▶ EXERCISE REQUIREMENTS: Below are the records; copy each line in which "namespace" occurs.

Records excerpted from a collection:
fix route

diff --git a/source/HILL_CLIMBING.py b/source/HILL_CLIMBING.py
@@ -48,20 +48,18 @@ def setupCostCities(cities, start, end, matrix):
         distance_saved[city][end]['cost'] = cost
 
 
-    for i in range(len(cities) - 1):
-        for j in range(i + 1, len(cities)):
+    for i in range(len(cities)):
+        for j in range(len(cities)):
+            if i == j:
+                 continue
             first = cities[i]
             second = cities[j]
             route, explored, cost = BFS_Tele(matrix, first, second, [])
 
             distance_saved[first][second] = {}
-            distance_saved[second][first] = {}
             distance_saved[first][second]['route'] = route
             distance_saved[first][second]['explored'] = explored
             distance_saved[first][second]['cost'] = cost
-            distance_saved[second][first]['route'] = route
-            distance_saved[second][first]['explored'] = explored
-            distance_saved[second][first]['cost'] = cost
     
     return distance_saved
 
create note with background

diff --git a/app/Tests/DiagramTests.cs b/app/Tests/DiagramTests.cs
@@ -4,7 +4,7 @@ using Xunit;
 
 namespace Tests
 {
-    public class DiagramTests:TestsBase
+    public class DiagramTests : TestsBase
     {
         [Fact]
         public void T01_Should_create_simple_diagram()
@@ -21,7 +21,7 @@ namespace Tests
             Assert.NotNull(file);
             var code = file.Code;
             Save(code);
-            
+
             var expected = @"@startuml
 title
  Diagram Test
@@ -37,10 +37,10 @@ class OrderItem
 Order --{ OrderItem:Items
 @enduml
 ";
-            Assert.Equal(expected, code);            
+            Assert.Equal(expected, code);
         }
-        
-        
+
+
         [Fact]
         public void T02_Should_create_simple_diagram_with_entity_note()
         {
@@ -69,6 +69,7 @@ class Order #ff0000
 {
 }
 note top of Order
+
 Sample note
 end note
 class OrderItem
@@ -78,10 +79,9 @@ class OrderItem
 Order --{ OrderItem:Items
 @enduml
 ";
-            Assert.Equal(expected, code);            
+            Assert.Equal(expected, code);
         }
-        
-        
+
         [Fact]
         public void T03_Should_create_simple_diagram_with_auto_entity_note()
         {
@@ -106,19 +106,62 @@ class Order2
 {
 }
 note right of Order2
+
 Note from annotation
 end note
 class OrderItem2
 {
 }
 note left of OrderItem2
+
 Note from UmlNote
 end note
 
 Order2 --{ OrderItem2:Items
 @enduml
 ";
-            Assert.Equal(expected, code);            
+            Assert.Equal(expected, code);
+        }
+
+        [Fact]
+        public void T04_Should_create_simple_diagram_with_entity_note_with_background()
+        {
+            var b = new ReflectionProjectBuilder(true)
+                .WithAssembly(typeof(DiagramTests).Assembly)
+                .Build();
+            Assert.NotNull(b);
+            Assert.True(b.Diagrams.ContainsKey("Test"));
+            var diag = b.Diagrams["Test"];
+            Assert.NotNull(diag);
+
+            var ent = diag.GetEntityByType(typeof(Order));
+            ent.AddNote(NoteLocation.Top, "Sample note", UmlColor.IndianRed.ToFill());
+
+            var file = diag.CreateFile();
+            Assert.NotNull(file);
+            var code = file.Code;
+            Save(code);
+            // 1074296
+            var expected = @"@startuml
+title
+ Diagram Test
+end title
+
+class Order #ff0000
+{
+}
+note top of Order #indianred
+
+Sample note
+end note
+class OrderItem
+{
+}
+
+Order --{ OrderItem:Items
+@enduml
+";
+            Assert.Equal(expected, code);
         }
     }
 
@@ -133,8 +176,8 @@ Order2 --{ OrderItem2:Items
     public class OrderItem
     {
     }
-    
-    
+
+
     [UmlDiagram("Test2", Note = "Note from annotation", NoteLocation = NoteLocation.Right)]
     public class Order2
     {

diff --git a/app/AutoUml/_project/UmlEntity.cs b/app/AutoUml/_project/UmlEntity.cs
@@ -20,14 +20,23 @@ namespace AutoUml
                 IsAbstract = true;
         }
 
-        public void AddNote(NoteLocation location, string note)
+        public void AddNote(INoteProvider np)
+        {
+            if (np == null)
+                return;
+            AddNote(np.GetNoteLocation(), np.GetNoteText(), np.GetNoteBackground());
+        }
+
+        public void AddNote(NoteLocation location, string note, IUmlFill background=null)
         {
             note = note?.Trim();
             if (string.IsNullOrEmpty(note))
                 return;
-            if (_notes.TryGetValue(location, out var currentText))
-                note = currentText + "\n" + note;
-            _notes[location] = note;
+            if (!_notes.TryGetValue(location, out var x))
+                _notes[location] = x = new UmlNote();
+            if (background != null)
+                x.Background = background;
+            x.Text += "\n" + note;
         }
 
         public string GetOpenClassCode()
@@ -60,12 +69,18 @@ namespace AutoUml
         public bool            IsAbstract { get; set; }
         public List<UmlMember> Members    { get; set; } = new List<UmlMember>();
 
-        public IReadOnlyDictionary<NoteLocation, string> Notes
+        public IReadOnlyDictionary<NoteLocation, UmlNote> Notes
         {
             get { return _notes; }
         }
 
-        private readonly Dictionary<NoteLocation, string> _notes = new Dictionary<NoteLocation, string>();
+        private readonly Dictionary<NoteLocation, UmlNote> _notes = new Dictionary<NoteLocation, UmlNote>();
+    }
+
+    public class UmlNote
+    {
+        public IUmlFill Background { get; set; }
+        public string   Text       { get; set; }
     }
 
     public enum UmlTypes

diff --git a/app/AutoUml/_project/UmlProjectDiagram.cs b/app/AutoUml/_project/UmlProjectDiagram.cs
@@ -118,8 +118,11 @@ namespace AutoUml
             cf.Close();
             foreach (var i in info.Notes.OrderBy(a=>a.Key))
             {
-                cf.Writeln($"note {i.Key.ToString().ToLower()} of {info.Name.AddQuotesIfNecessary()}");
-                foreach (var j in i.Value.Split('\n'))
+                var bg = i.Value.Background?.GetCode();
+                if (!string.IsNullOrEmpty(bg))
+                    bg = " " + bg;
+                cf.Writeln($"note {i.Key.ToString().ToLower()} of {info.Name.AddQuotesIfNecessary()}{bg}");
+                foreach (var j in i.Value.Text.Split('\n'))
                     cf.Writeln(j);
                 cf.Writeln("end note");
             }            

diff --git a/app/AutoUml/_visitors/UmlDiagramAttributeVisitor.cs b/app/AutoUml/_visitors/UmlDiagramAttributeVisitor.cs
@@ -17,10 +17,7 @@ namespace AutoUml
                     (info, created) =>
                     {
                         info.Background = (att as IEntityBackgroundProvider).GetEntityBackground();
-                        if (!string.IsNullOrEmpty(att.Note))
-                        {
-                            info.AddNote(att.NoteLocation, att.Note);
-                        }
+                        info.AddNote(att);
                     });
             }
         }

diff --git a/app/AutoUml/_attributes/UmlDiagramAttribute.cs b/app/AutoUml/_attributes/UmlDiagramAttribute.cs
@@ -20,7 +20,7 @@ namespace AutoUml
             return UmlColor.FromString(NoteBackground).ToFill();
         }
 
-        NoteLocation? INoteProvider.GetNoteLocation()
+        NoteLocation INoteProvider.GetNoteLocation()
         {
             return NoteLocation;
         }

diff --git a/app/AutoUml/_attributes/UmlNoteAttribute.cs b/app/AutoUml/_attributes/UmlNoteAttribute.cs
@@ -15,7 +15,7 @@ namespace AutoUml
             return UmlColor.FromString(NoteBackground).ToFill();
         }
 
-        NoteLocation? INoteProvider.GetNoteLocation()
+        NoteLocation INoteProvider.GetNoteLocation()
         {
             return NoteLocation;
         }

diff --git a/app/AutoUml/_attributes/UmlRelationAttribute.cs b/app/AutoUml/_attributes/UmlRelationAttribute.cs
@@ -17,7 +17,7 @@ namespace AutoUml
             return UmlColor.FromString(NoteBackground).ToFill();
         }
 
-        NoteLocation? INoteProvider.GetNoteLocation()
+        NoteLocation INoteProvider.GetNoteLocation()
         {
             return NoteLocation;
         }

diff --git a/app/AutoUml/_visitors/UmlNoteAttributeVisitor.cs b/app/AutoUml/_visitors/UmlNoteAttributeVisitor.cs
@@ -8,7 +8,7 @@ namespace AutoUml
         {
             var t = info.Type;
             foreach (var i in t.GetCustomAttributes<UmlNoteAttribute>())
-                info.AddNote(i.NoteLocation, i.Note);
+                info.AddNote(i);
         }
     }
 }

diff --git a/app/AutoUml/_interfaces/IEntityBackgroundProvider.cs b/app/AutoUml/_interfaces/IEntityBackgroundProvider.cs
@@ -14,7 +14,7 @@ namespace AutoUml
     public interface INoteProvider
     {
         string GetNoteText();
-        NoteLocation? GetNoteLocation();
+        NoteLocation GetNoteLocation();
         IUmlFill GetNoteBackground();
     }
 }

▶ ANSWER TO THE EXERCISE:
 namespace Tests
@@ -21,7 +21,7 @@ namespace Tests
@@ -20,14 +20,23 @@ namespace AutoUml
@@ -60,12 +69,18 @@ namespace AutoUml
@@ -118,8 +118,11 @@ namespace AutoUml
@@ -17,10 +17,7 @@ namespace AutoUml
@@ -20,7 +20,7 @@ namespace AutoUml
@@ -15,7 +15,7 @@ namespace AutoUml
@@ -17,7 +17,7 @@ namespace AutoUml
@@ -8,7 +8,7 @@ namespace AutoUml
@@ -14,7 +14,7 @@ namespace AutoUml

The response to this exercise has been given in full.